Problem requirements: In the records, find each line where "Instruct" occurs, and copy it.
START Provided data
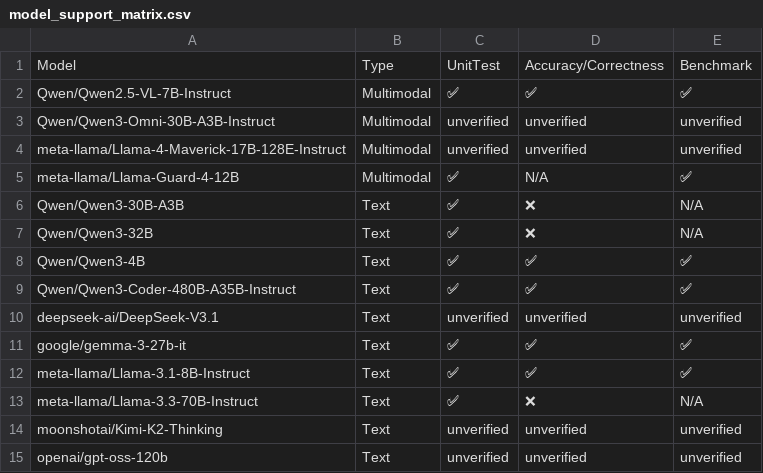
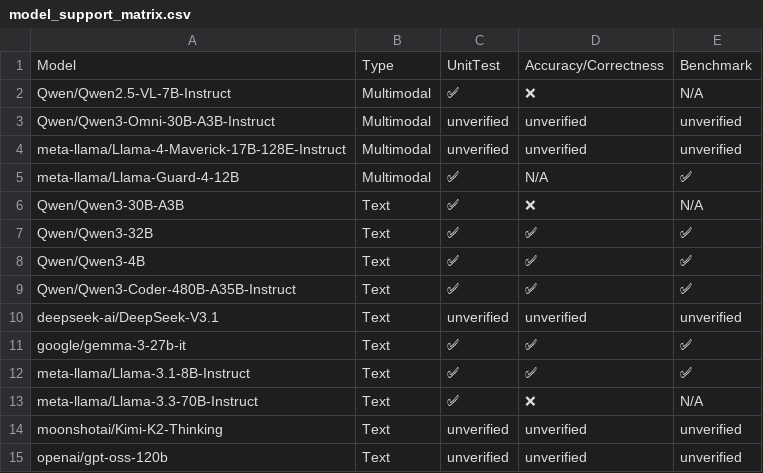
Before and after one commit to vllm-project/tpu-inference, a CSV file: support_matrices/nightly/default/v7/model_support_matrix.csv, drawn as a sheet.

```diff
--- a/support_matrices/nightly/default/v7/model_support_matrix.csv
+++ b/support_matrices/nightly/default/v7/model_support_matrix.csv
@@ -1,3 +1,3 @@
 Model,Type,UnitTest,Accuracy/Correctness,Benchmark
-"Qwen/Qwen2.5-VL-7B-Instruct",Multimodal,✅,✅,✅
+"Qwen/Qwen2.5-VL-7B-Instruct",Multimodal,✅,❌,N/A
 "Qwen/Qwen3-Omni-30B-A3B-Instruct",Multimodal,unverified,unverified,unverified
@@ -6,3 +6,3 @@ Model,Type,UnitTest,Accuracy/Correctness,Benchmark
 "Qwen/Qwen3-30B-A3B",Text,✅,❌,N/A
-"Qwen/Qwen3-32B",Text,✅,❌,N/A
+"Qwen/Qwen3-32B",Text,✅,✅,✅
 "Qwen/Qwen3-4B",Text,✅,✅,✅
```
Also changed, not shown: support_matrices/nightly/default/v7/feature_support_matrix.csv, 1 other file.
END Provided data
Answer to the problem:
-"Qwen/Qwen2.5-VL-7B-Instruct",Multimodal,✅,✅,✅
+"Qwen/Qwen2.5-VL-7B-Instruct",Multimodal,✅,❌,N/A
 "Qwen/Qwen3-Omni-30B-A3B-Instruct",Multimodal,unverified,unverified,unverified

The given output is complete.